[Opening SOURCE DATA section]

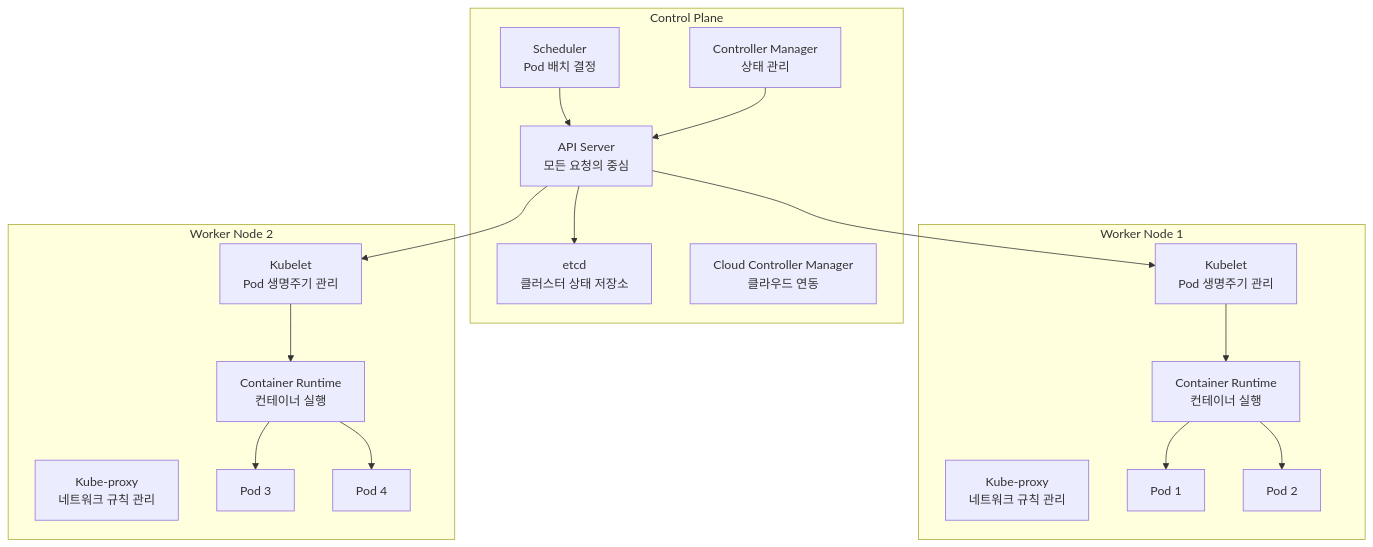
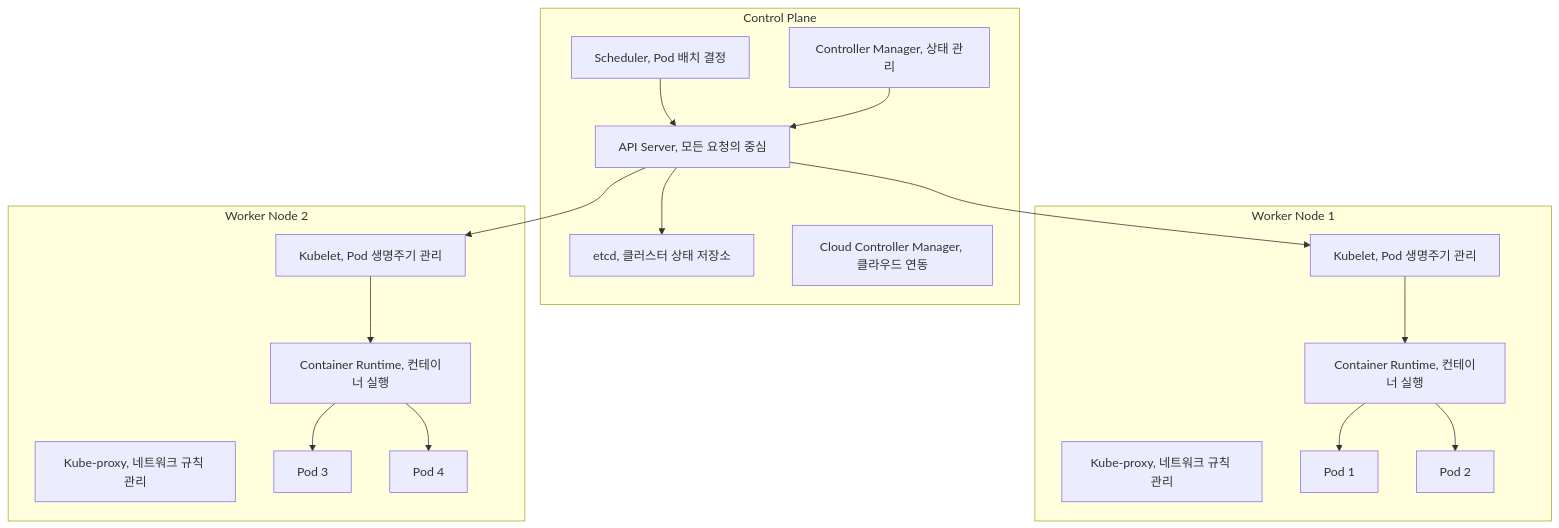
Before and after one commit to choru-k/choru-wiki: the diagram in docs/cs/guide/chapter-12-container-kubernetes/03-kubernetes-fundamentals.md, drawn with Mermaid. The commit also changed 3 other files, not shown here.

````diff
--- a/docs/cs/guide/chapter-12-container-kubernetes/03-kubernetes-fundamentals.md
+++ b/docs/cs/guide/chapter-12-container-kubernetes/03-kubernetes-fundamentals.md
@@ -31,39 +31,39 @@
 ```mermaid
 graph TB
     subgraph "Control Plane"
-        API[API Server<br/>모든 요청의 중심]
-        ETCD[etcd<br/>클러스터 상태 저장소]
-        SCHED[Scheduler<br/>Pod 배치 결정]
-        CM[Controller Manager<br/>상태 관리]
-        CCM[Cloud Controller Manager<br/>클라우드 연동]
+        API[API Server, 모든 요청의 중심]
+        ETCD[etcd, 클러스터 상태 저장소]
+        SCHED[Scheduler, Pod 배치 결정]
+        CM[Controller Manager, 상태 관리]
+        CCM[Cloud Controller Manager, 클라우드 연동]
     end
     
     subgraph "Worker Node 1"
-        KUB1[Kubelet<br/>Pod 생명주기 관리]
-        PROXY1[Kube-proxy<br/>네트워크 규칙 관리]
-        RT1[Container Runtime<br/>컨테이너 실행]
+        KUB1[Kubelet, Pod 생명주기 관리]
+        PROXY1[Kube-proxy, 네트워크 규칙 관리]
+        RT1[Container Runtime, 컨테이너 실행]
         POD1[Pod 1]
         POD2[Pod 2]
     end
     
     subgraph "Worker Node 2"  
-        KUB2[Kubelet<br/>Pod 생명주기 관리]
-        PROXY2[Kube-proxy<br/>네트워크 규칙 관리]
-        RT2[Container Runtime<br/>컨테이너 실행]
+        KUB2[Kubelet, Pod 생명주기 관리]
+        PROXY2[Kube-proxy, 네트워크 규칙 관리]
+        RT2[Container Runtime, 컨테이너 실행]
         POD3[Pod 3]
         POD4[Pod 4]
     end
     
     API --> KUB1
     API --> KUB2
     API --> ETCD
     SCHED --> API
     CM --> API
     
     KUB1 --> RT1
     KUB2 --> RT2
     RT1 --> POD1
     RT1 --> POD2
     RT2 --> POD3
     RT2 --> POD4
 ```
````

[Closing SOURCE DATA section]

Write out each line above with the word "Scheduler".

OUTPUT FOR THIS TASK —
-        SCHED[Scheduler<br/>Pod 배치 결정]
+        SCHED[Scheduler, Pod 배치 결정]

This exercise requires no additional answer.